[32] Mr Grant-Taylor submitted that contribution should not be found on the part of the plaintiff.  He relied on the uncontradicted evidence of the plaintiff that the vehicle was more than 40 or 50 metres away and had its left indicator on.  As there was a street to the south of where the plaintiff intended to cross, it was not unreasonable for him to conclude that the vehicle was about to do a left hand turn and that it was safe to cross the street.  There was nothing to suggest that the colour of his clothing was sufficiently causative to warrant a finding against him.  Mr Grant-Taylor relied on Baird v Roberts [1977] 2 NSWLR 389 as an example of a case where, in slightly less meritorious circumstances, a trial judge’s finding of contributory negligence was reversed by the Court of Appeal.  While arguing such issues by reference to other cases may point to factors to be taken into account, each case must stand on its own facts.  I am satisfied in the present case that it was not negligent of the plaintiff to commence to cross the street, having not unreasonably formed the opinion that the operation of the indicator on the car meant that it would not be a threat to him.  No reduction will therefore be made for contributory negligence.

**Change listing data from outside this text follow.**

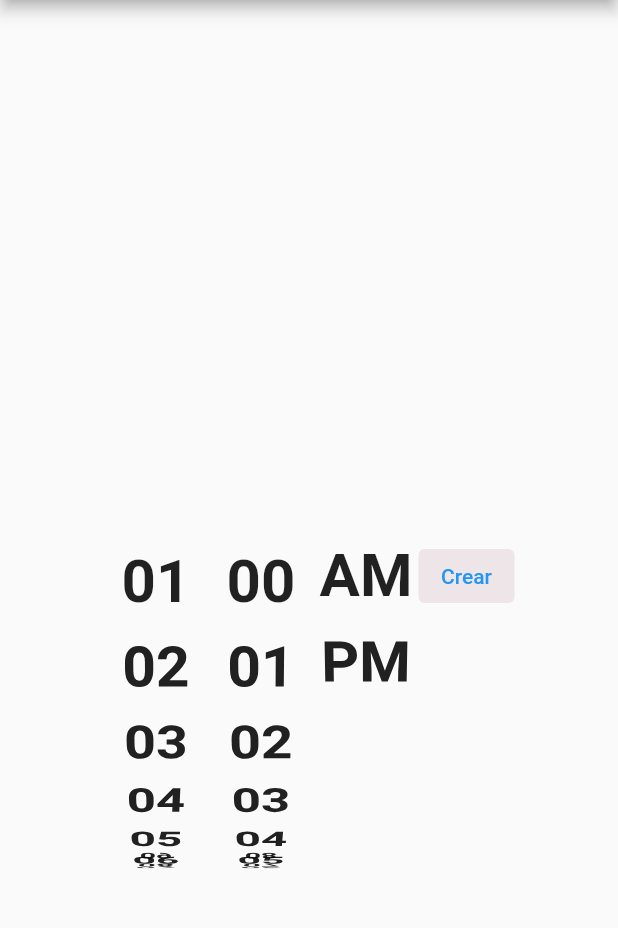
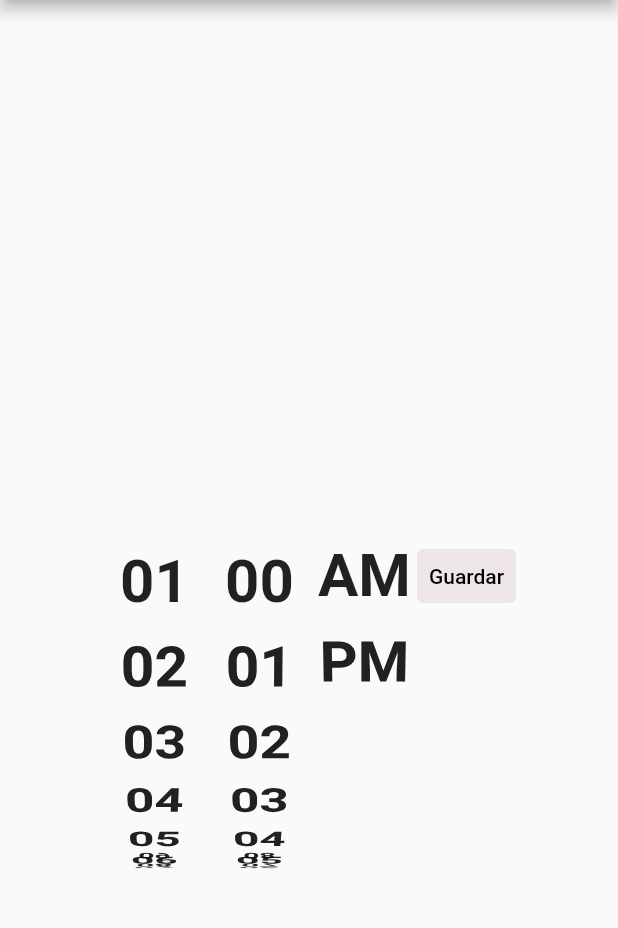
Before and after one commit to dababativa/alarmify-app, a Flutter app: the CreateAlarm screen opened directly, on a phone screen of 412 x 824 dp, the part 84-1012 px from its top. Run offline on Flutter 3.47's test engine with Material 2 defaults, Android fonts, the phone set to English and light mode, and no system bars.

Commit message:
Fix: Small text color

```diff
--- a/lib/crear_alarma.dart
+++ b/lib/crear_alarma.dart
@@ -79,7 +79,10 @@ class CreateAlarm extends StatelessWidget {
               style: ButtonStyle(
                   backgroundColor:
                       MaterialStateProperty.all(const Color(0xFFEEE5E9))),
-              child: const Text('Crear'),
+              child: const Text(
+                'Guardar',
+                style: TextStyle(color: Colors.black),
+              ),
             )
           ],
         ),
```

[33] Damages are assessed as follows:


Pain and suffering   70,000

Interest @ 2% to trial     6,016

Past economic loss   15,000

Interest @ 5% to trial     7,520

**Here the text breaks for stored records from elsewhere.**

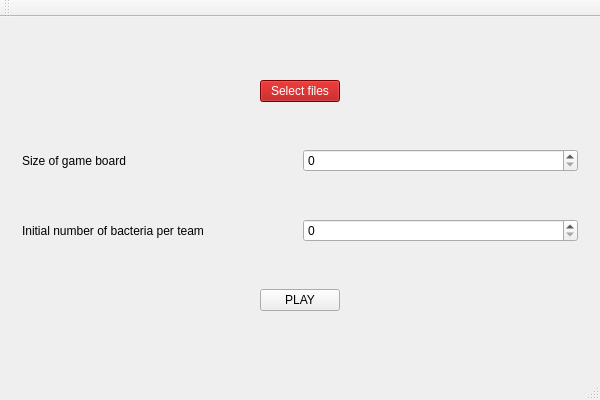
Above: src/gui/MainWindow.ui from zer0main/bacteria-ui before the change. Below: the same form after it.
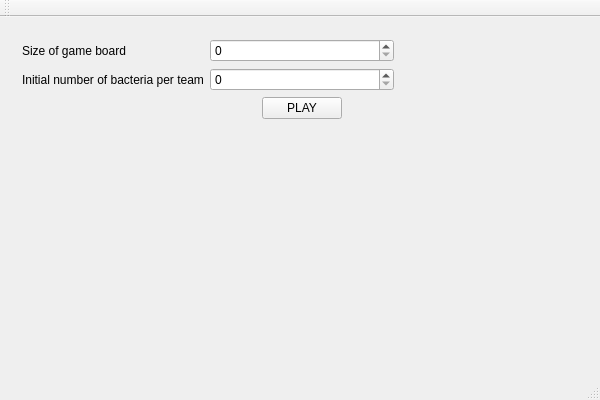
That is the form after the change. The open tabs and pages were chosen to show the change.

Commit message: GUI: create inputpage

Diff of the .ui file:
```diff
--- a/src/gui/MainWindow.ui
+++ b/src/gui/MainWindow.ui
@@ -39,6 +39,18 @@
           </item>
           <item>
            <widget class="QPushButton" name="fileButton">
+            <property name="minimumSize">
+             <size>
+              <width>83</width>
+              <height>27</height>
+             </size>
+            </property>
+            <property name="baseSize">
+             <size>
+              <width>100</width>
+              <height>100</height>
+             </size>
+            </property>
             <property name="styleSheet">
              <string notr="true">background-color: rgb(170, 0, 0);
 color: rgb(255, 255, 255);</string>
@@ -66,28 +78,37 @@
         <item>
          <layout class="QHBoxLayout" name="horizontalLayout_6">
           <item>
-           <widget class="QLabel" name="label">
-            <property name="text">
-             <string>Size of game board</string>
+           <spacer name="horizontalSpacer_5">
+            <property name="orientation">
+             <enum>Qt::Horizontal</enum>
             </property>
-           </widget>
+            <property name="sizeHint" stdset="0">
+             <size>
+              <width>40</width>
+              <height>20</height>
+             </size>
+            </property>
+           </spacer>
           </item>
           <item>
-           <widget class="QSpinBox" name="boardSize"/>
-          </item>
-         </layout>
-        </item>
-        <item>
-         <layout class="QHBoxLayout" name="horizontalLayout_7">
-          <item>
-           <widget class="QLabel" name="label_2">
+           <widget class="QPushButton" name="nextButton">
             <property name="text">
-             <string>Initial number of bacteria per team</string>
+             <string>Next</string>
             </property>
            </widget>
           </item>
           <item>
-           <widget class="QSpinBox" name="bacteriaNumber"/>
+           <spacer name="horizontalSpacer_6">
+            <property name="orientation">
+             <enum>Qt::Horizontal</enum>
+            </property>
+            <property name="sizeHint" stdset="0">
+             <size>
+              <width>40</width>
+              <height>20</height>
+             </size>
+            </property>
+           </spacer>
           </item>
          </layout>
         </item>
@@ -107,9 +128,9 @@
            </spacer>
           </item>
           <item>
-           <widget class="QPushButton" name="playButton">
+           <widget class="QPushButton" name="quitButton">
             <property name="text">
-             <string>PLAY</string>
+             <string>Quit</string>
             </property>
            </widget>
           </item>
@@ -130,6 +151,110 @@
         </item>
        </layout>
       </widget>
+      <widget class="QWidget" name="inputpage">
+       <layout class="QGridLayout" name="gridLayout_4">
+        <item row="1" column="0">
+         <widget class="QLabel" name="label_3">
+          <property name="text">
+           <string>Initial number of bacteria per team</string>
+          </property>
+         </widget>
+        </item>
+        <item row="0" column="2">
+         <widget class="QSpinBox" name="boardSize"/>
+        </item>
+        <item row="0" column="0">
+         <widget class="QLabel" name="label_4">
+          <property name="text">
+           <string>Size of game board</string>
+          </property>
+         </widget>
+        </item>
+        <item row="2" column="0">
+         <spacer name="verticalSpacer_3">
+          <property name="orientation">
+           <enum>Qt::Vertical</enum>
+          </property>
+          <property name="sizeHint" stdset="0">
+           <size>
+            <width>20</width>
+            <height>40</height>
+           </size>
+          </property>
+         </spacer>
+        </item>
+        <item row="0" column="3">
+         <spacer name="horizontalSpacer_8">
+          <property name="orientation">
+           <enum>Qt::Horizontal</enum>
+          </property>
+          <property name="sizeHint" stdset="0">
+           <size>
+            <width>40</width>
+            <height>20</height>
+           </size>
+          </property>
+         </spacer>
+        </item>
+        <item row="2" column="2">
+         <layout class="QHBoxLayout" name="horizontalLayout_8">
+          <item>
+           <spacer name="horizontalSpacer_9">
+            <property name="orientation">
+             <enum>Qt::Horizontal</enum>
+            </property>
+            <property name="sizeHint" stdset="0">
+             <size>
+              <width>40</width>
+              <height>20</height>
+             </size>
+            </property>
+           </spacer>
+          </item>
+          <item>
+           <layout class="QVBoxLayout" name="verticalLayout_5">
+            <item>
+             <widget class="QPushButton" name="playButton">
+              <property name="text">
+               <string>PLAY</string>
+              </property>
+             </widget>
+            </item>
+            <item>
+             <spacer name="verticalSpacer_4">
+              <property name="orientation">
+               <enum>Qt::Vertical</enum>
+              </property>
+              <property name="sizeHint" stdset="0">
+               <size>
+                <width>20</width>
+                <height>40</height>
+               </size>
+              </property>
+             </spacer>
+            </item>
+           </layout>
+          </item>
+          <item>
+           <spacer name="horizontalSpacer_10">
+            <property name="orientation">
+             <enum>Qt::Horizontal</enum>
+            </property>
+            <property name="sizeHint" stdset="0">
+             <size>
+              <width>40</width>
+              <height>20</height>
+             </size>
+            </property>
+           </spacer>
+          </item>
+         </layout>
+        </item>
+        <item row="1" column="2">
+         <widget class="QSpinBox" name="bacteriaNumber"/>
+        </item>
+       </layout>
+      </widget>
       <widget class="QWidget" name="gamepage">
        <layout class="QVBoxLayout" name="verticalLayout_3">
         <item>
```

Future economic loss 100,000

Past gratuitous care     2,000

Future medical expenses   39,500

Special damages     7,865.60

Interest @ 5% to trial     2,579.10




1. Judgment is entered for the plaintiff in the sum of $250,480.70

2. Unless written submissions seeking a different order are delivered to my Associate and served on the other party within seven days, the defendant is ordered to pay the plaintiff’s costs of and incidental to the claim, including reserved costs, if any.


Editorial Notes

  • Published Case Name:

    Tamlyn v The Nominal Defendant

  • Shortened Case Name:

    Tamlyn v The Nominal Defendant

  • MNC:

    [2007] QSC 71

  • Court:


  • Judge(s):

    Mackenzie J

  • Date:

    13 Apr 2007

Litigation History

No Litigation History

Appeal Status

No Status